=== Itemized modification records ===
"""

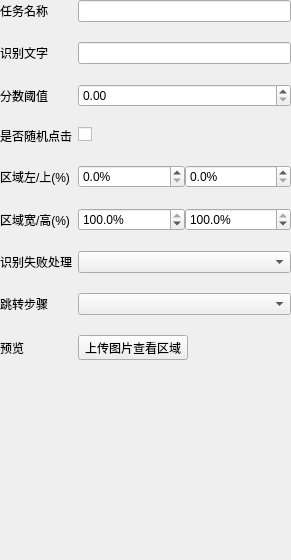
Old version of the form src/ui/ocrForm/OcrForm.ui in the repository Ferrarii-430/onmyoji-script.
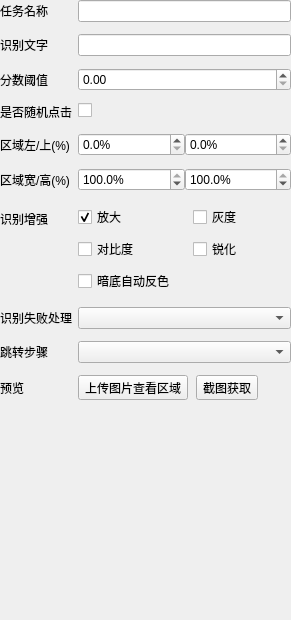
New version of the form. Custom widgets are drawn as their Qt base class.

Commit message: [优化ocr识别准确率,斗技方案优化,同步代码]

The edit to the form file:
```diff
--- a/src/ui/ocrForm/OcrForm.ui
+++ b/src/ui/ocrForm/OcrForm.ui
@@ -7,7 +7,7 @@
     <x>0</x>
     <y>0</y>
     <width>291</width>
-    <height>560</height>
+    <height>620</height>
    </rect>
   </property>
   <property name="windowTitle">
@@ -19,7 +19,7 @@
      <x>0</x>
      <y>0</y>
      <width>291</width>
-     <height>554</height>
+     <height>614</height>
     </rect>
    </property>
    <layout class="QFormLayout" name="formLayout">
@@ -27,7 +27,7 @@
      <number>6</number>
     </property>
     <property name="verticalSpacing">
-     <number>20</number>
+     <number>12</number>
     </property>
     <item row="0" column="0">
      <widget class="QLabel" name="label">
@@ -143,23 +143,102 @@
      </layout>
     </item>
     <item row="6" column="0">
+     <widget class="QLabel" name="enhanceLabel">
+      <property name="toolTip">
+       <string>仅在识别区域小于整张图片时生效，可多选；小字号/暗底文字建议全部开启</string>
+      </property>
+      <property name="text">
+       <string>识别增强</string>
+      </property>
+     </widget>
+    </item>
+    <item row="6" column="1">
+     <layout class="QGridLayout" name="enhanceLayout">
+      <property name="topMargin">
+       <number>2</number>
+      </property>
+      <property name="bottomMargin">
+       <number>2</number>
+      </property>
+      <property name="horizontalSpacing">
+       <number>16</number>
+      </property>
+      <property name="verticalSpacing">
+       <number>8</number>
+      </property>
+      <item row="0" column="0">
+       <widget class="QCheckBox" name="enhanceUpscaleBox">
+        <property name="text">
+         <string>放大</string>
+        </property>
+        <property name="checked">
+         <bool>true</bool>
+        </property>
+        <property name="toolTip">
+         <string>裁剪图过小时等比放大（双三次插值），最多 3 倍；识别整张图片时不生效</string>
+        </property>
+       </widget>
+      </item>
+      <item row="0" column="1">
+       <widget class="QCheckBox" name="enhanceGrayscaleBox">
+        <property name="toolTip">
+         <string>转为灰度图，去掉彩色背景干扰</string>
+        </property>
+        <property name="text">
+         <string>灰度</string>
+        </property>
+       </widget>
+      </item>
+      <item row="1" column="0">
+       <widget class="QCheckBox" name="enhanceContrastBox">
+        <property name="toolTip">
+         <string>CLAHE 局部对比度增强，提亮暗处文字（会自动转灰度）</string>
+        </property>
+        <property name="text">
+         <string>对比度</string>
+        </property>
+       </widget>
+      </item>
+      <item row="1" column="1">
+       <widget class="QCheckBox" name="enhanceSharpenBox">
+        <property name="toolTip">
+         <string>USM 锐化，恢复放大后被抹平的笔画边缘</string>
+        </property>
+        <property name="text">
+         <string>锐化</string>
+        </property>
+       </widget>
+      </item>
+      <item row="2" column="0" colspan="2">
+       <widget class="QCheckBox" name="enhanceInvertBox">
+        <property name="toolTip">
+         <string>检测到暗底亮字时反色为白底黑字（会自动转灰度）</string>
+        </property>
+        <property name="text">
+         <string>暗底自动反色</string>
+        </property>
+       </widget>
+      </item>
+     </layout>
+    </item>
+    <item row="7" column="0">
      <widget class="QLabel" name="label_4">
       <property name="text">
        <string>识别失败处理</string>
       </property>
      </widget>
     </item>
-    <item row="6" column="1">
+    <item row="7" column="1">
      <widget class="QComboBox" name="opencvErrorHandle"/>
     </item>
-    <item row="7" column="0">
+    <item row="8" column="0">
      <widget class="QLabel" name="stepInputLabel">
       <property name="text">
        <string>跳转步骤</string>
       </property>
      </widget>
     </item>
-    <item row="7" column="1">
+    <item row="8" column="1">
      <widget class="QComboBox" name="stepInputBox"/>
     </item>
     <item row="3" column="0">
@@ -186,34 +265,51 @@
       </property>
      </widget>
     </item>
-    <item row="8" column="0">
+    <item row="9" column="0">
      <widget class="QLabel" name="label_5">
       <property name="text">
        <string>预览</string>
       </property>
      </widget>
     </item>
-    <item row="8" column="1">
-     <widget class="QToolButton" name="btnUploadImage">
-      <property name="text">
-       <string>上传图片查看区域</string>
+    <item row="9" column="1">
+     <layout class="QHBoxLayout" name="previewBtnLayout">
+      <property name="spacing">
+       <number>8</number>
       </property>
-     </widget>
+      <item>
+       <widget class="QToolButton" name="btnUploadImage">
+        <property name="text">
+         <string>上传图片查看区域</string>
+        </property>
+       </widget>
+      </item>
+      <item>
+       <widget class="QToolButton" name="btnCaptureImage">
+        <property name="toolTip">
+         <string/>
+        </property>
+        <property name="text">
+         <string>截图获取</string>
+        </property>
+       </widget>
+      </item>
+     </layout>
     </item>
-    <item row="9" column="0" colspan="2">
-     <widget class="RoiPreviewWidget" name="roiPreview">
-      <property name="minimumSize">
-       <size>
-        <width>260</width>
-        <height>150</height>
-       </size>
-      </property>
+    <item row="10" column="0" colspan="2">
+     <widget class="RoiPreviewWidget" name="roiPreview" native="true">
       <property name="sizePolicy">
        <sizepolicy hsizetype="Expanding" vsizetype="Expanding">
         <horstretch>0</horstretch>
         <verstretch>0</verstretch>
        </sizepolicy>
       </property>
+      <property name="minimumSize">
+       <size>
+        <width>260</width>
+        <height>150</height>
+       </size>
+      </property>
      </widget>
     </item>
    </layout>
```
Left out of the diff: 60 changed lines with no effect on the pictures. The commit also changes 19 other files.
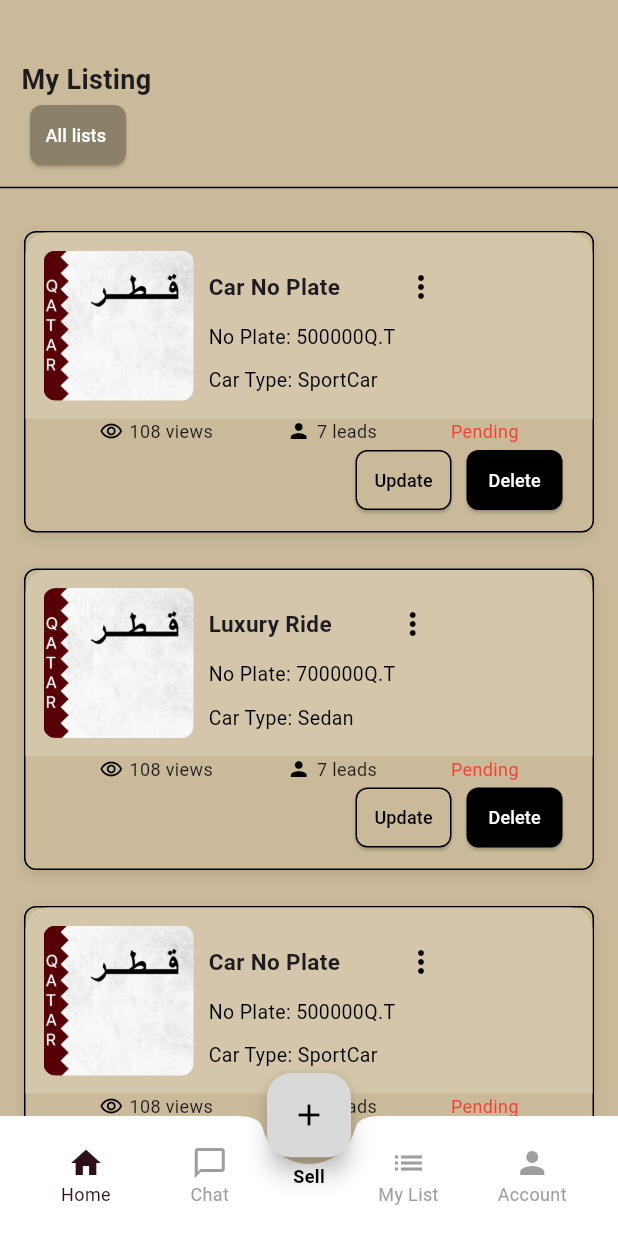
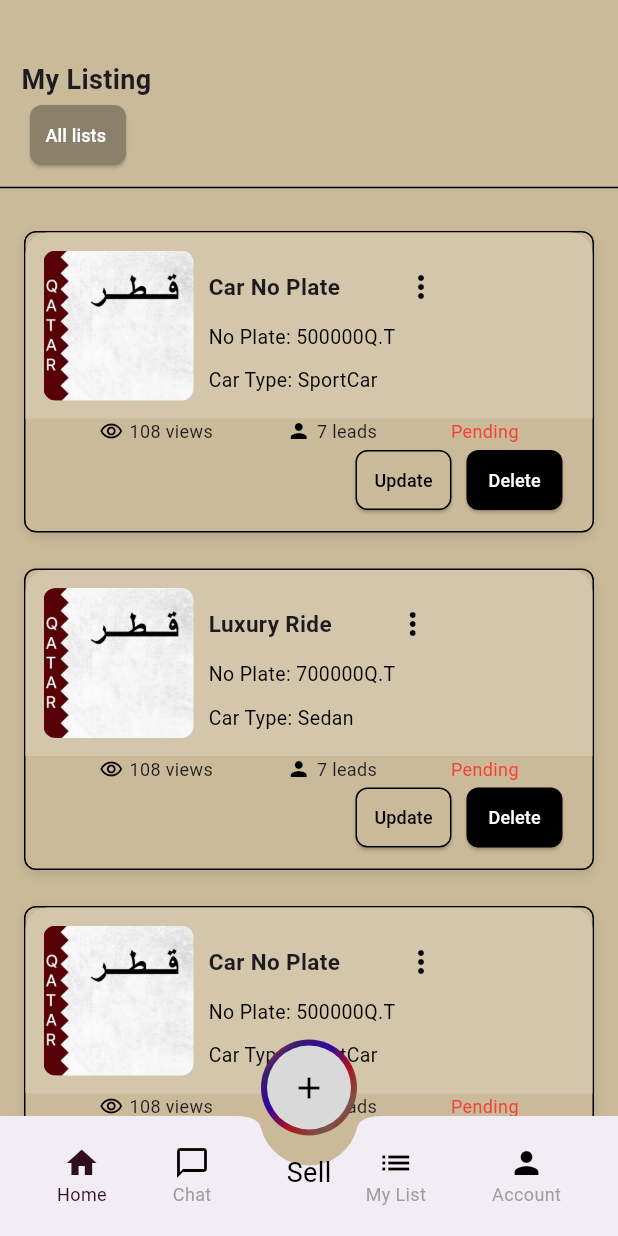
Before and after one commit to kirankiran12/Lusail-Number-Plates, a Flutter app: the CustomCardList screen opened directly, on a phone screen of 412 x 824 dp. Run offline on Flutter 3.47's test engine with Material 3 defaults, Android fonts, the phone set to English and light mode, and no system bars; our stand-ins replace get, image_picker, pin_code_text_field, shared_preferences; accounts and stored records are empty; network calls fail.

Commit message:
push lusail project

```diff
--- a/lib/Auth/register.dart
+++ b/lib/Auth/register.dart
@@ -1,8 +1,3 @@
-<<<<<<< Updated upstream
-=======
-import 'dart:io';
-
->>>>>>> Stashed changes
 import 'package:flutter/material.dart';
 import 'package:get/get.dart';
 import 'package:vehicle_project/Auth/loginscreen.dart';
@@ -55,18 +50,10 @@ class _RegistrationScreenState extends State<RegistrationScreen> {
             child: Column(
               crossAxisAlignment: CrossAxisAlignment.center,
               children: [
-<<<<<<< Updated upstream
-                const SizedBox(height: 50), // Add spacing at the top
-                Text(
-                  '"Complete your detail to access exclusive plate number in Qatar"'
-                      .tr, // Translated: "Complete your details to access exclusive plate numbers in Qatar"
-                  style: const TextStyle(
-=======
                 const SizedBox(height: 50),
                 const Text(
                   '"Complete your detail to access exclusive plate number in Qatar"',
                   style: TextStyle(
->>>>>>> Stashed changes
                     fontSize: 16,
                     color: Colors.black,
                   ),
--- a/lib/Home/listing.dart
+++ b/lib/Home/listing.dart
@@ -1,6 +1,4 @@
 import 'package:flutter/material.dart';
-import 'package:get/get_utils/get_utils.dart';
-import 'package:vehicle_project/Home/real_chat.dart';
 import 'package:vehicle_project/profileScreen/account_screen.dart';
 import 'package:vehicle_project/Home/chat_screen.dart';
 import 'package:vehicle_project/Home/home.dart';
@@ -18,21 +16,21 @@ class _CustomCardListState extends State<CustomCardList> {
   List<Map<String, String>> items = [
     {
       "image": "assets/images/qattar.jpg",
-      "title": "Car No Plate".tr,
+      "title": "Car No Plate",
       "noplate": "500000Q.T",
-      "cartype": "SportCar".tr
+      "cartype": "SportCar"
     },
     {
       "image": "assets/images/qattar.jpg",
-      "title": "Luxury Ride".tr,
+      "title": "Luxury Ride",
       "noplate": "700000Q.T",
-      "cartype": "Sedan".tr
+      "cartype": "Sedan"
     },
     {
       "image": "assets/images/qattar.jpg",
-      "title": "Car No Plate".tr,
+      "title": "Car No Plate",
       "noplate": "500000Q.T",
-      "cartype": "SportCar".tr
+      "cartype": "SportCar"
     },
   ];
 
@@ -48,9 +46,9 @@ class _CustomCardListState extends State<CustomCardList> {
             ),
             Container(
               alignment: Alignment.topLeft,
-              child: Text(
-                '   My Listing'.tr,
-                style: const TextStyle(
+              child: const Text(
+                '   My Listing',
+                style: TextStyle(
                   fontSize: 18,
                   fontWeight: FontWeight.bold,
                 ),
@@ -71,9 +69,9 @@ class _CustomCardListState extends State<CustomCardList> {
                   padding:
                       const EdgeInsets.symmetric(horizontal: 10, vertical: 5),
                 ),
-                child: Text(
-                  "All lists ".tr,
-                  style: const TextStyle(color: Colors.white, fontSize: 12),
+                child: const Text(
+                  "All lists ",
+                  style: TextStyle(color: Colors.white, fontSize: 12),
                 ),
               ),
             ),
@@ -156,8 +154,7 @@ class _CustomCardListState extends State<CustomCardList> {
                                       ]),
                                       const SizedBox(height: 0),
                                       Text(
-                                        "No Plate: ${items[index]["noplate"]}"
-                                            .tr,
+                                        "No Plate: ${items[index]["noplate"]}",
                                         style: const TextStyle(
                                             fontSize: 13,
                                             color: Colors.black,
@@ -165,8 +162,7 @@ class _CustomCardListState extends State<CustomCardList> {
                                       ),
                                       const SizedBox(height: 10),
                                       Text(
-                                        "Car Type: ${items[index]["cartype"]}"
-                                            .tr,
+                                        "Car Type: ${items[index]["cartype"]}",
                                         style: const TextStyle(
                                             fontSize: 13,
                                             color: Colors.black,
@@ -181,41 +177,41 @@ class _CustomCardListState extends State<CustomCardList> {
                         ),
                         Container(
                           padding: const EdgeInsets.symmetric(vertical: 0.0),
-                          child: Row(
+                          child: const Row(
                             mainAxisAlignment: MainAxisAlignment.spaceEvenly,
                             children: [
                               Row(
                                 children: [
-                                  const Icon(
+                                  Icon(
                                     Icons.remove_red_eye_outlined,
                                     size: 16,
                                     color: Colors.black,
                                   ),
-                                  const SizedBox(width: 4),
+                                  SizedBox(width: 4),
                                   Text(
-                                    '108 views'.tr,
-                                    style: const TextStyle(fontSize: 12),
+                                    '108 views',
+                                    style: TextStyle(fontSize: 12),
                                   ),
                                 ],
                               ),
                               Row(
                                 children: [
-                                  const Icon(
+                                  Icon(
                                     Icons.person,
                                     size: 16,
                                     color: Colors.black,
                                   ),
-                                  const SizedBox(width: 4),
+                                  SizedBox(width: 4),
                                   Text(
-                                    '7 leads'.tr,
-                                    style: const TextStyle(fontSize: 12),
+                                    '7 leads',
+                                    style: TextStyle(fontSize: 12),
                                   ),
                                 ],
                               ),
                               Text(
-                                'Pending'.tr,
-                                style: const TextStyle(
-                                    fontSize: 12, color: Colors.red),
+                                'Pending',
+                                style:
+                                    TextStyle(fontSize: 12, color: Colors.red),
                               ),
                             ],
                           ),
@@ -255,9 +251,9 @@ class _CustomCardListState extends State<CustomCardList> {
                                   padding: const EdgeInsets.symmetric(
                                       horizontal: 10, vertical: 5),
                                 ),
-                                child: Text(
-                                  "Delete".tr,
-                                  style: const TextStyle(
+                                child: const Text(
+                                  "Delete",
+                                  style: TextStyle(
                                       color: Colors.white, fontSize: 12),
                                 ),
                               ),
@@ -278,55 +274,48 @@ class _CustomCardListState extends State<CustomCardList> {
       ),
       bottomNavigationBar: BottomAppBar(
         shape: const CircularNotchedRectangle(),
-        color: Colors.white,
-        child: SizedBox(
-          height: 50, // Adjusted height for proper alignment
+        notchMargin: 1.0,
         child: Row(
-            mainAxisAlignment: MainAxisAlignment.spaceBetween,
+          mainAxisAlignment: MainAxisAlignment.spaceAround,
           children: [
-              Expanded(
-                child: _buildBottomNavItem(
-                  Icons.home,
-                  'Home'.tr,
-                  0,
-                  const HomePageScreen(),
+            _buildBottomNavItem(Icons.home, 'Home', 0, const HomePageScreen()),
+            _buildBottomNavItem(
+                Icons.chat_bubble_outline_outlined, 'Chat', 1, FaqScreen()),
+            const SizedBox(
+              width: 15,
             ),
-              ),
-              Expanded(
-                child: _buildBottomNavItem(
-                  Icons.chat_bubble_outline_outlined,
-                  'Chat'.tr,
-                  1,
-                  const RealChat(),
-                ),
-              ),
-              const SizedBox(width: 50), // Space for FAB
-              Expanded(
-                child: _buildBottomNavItem(
-                  Icons.list,
-                  'My List'.tr,
-                  2,
-                  const CustomCardList(),
-                ),
-              ),
-              Expanded(
-                child: _buildBottomNavItem(
-                  Icons.person,
-                  'Account'.tr,
-                  3,
-                  const MyAccount(),
-                ),
-              ),
+            _buildBottomNavItem(
+                Icons.list, 'My List', 2, const CustomCardList()),
+            _buildBottomNavItem(Icons.person, 'Account', 3, const MyAccount()),
           ],
         ),
       ),
-      ),
-      floatingActionButton: Padding(
-        padding: const EdgeInsets.only(top: 20), // Adjusted to prevent overflow
-        child: Column(
+      floatingActionButton: Column(
         mainAxisSize: MainAxisSize.min,
         children: [
-            FloatingActionButton(
+          Container(
+            decoration: const BoxDecoration(
+              shape: BoxShape.circle,
+              gradient: LinearGradient(
+                colors: [
+                  Colors.red,
+                  Color(0xFF3A1D6F),
+                  Color.fromARGB(255, 49, 4, 160),
+                  Color(0xFFAF121F),
+                  Colors.brown,
+                  Color(0xFFAF121F)
+                ],
+                begin: Alignment.topLeft,
+                end: Alignment.bottomRight,
+              ),
+            ),
+            child: Padding(
+              padding: const EdgeInsets.all(4.0),
+              child: CircleAvatar(
+                radius: 28,
+                backgroundColor: const Color(0xFFD9D9D9),
+                child: IconButton(
+                  icon: const Icon(Icons.add, color: Colors.black),
                   onPressed: () {
                     Navigator.push(
                       context,
@@ -335,20 +324,16 @@ class _CustomCardListState extends State<CustomCardList> {
                       ),
                     );
                   },
-              backgroundColor: const Color(0xFFD9D9D9),
-              child: const Icon(Icons.add, color: Colors.black),
-            ),
-            const SizedBox(height: 4), // Adjusted spacing for visual alignment
-            Text(
-              'Sell'.tr,
-              style: const TextStyle(
-                fontSize: 12,
-                fontWeight: FontWeight.bold,
-                color: Colors.black,
                 ),
               ),
+            ),
+          ),
+          const SizedBox(height: 12),
+          const Text(
+            'Sell',
+            style: TextStyle(color: Colors.black, fontSize: 18),
+          ),
         ],
-        ),
       ),
       floatingActionButtonLocation: FloatingActionButtonLocation.centerDocked,
     );
@@ -359,27 +344,25 @@ class _CustomCardListState extends State<CustomCardList> {
     final isSelected = index == _currentIndex;
     return GestureDetector(
       onTap: () {
+        setState(() {
+          var currentIndex = index;
+        });
         if (page != null) {
           Navigator.push(
-            context,
-            MaterialPageRoute(builder: (context) => page),
-          );
+              context, MaterialPageRoute(builder: (context) => page));
         }
       },
       child: Column(
         mainAxisSize: MainAxisSize.min,
         mainAxisAlignment: MainAxisAlignment.center,
         children: [
-          Icon(
-            icon,
-            color: isSelected ? const Color(0xff300F1C) : Colors.grey,
-            size: 24,
-          ),
+          Icon(icon,
+              color: isSelected ? const Color(0xff300F1C) : Colors.black),
           Text(
             label,
             style: TextStyle(
+              color: isSelected ? const Color(0xff300F1C) : Colors.grey,
               fontSize: 12,
-              color: isSelected ? const Color(0xff300F1C) : Colors.grey,
             ),
           ),
         ],
```
Lines whose indentation alone changed are shown as unchanged.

"""

=== Task prompt ===
Search the data above for lines holding "Luxury" and copy each of them.

=== Solution below ===
-      "title": "Luxury Ride".tr,
+      "title": "Luxury Ride",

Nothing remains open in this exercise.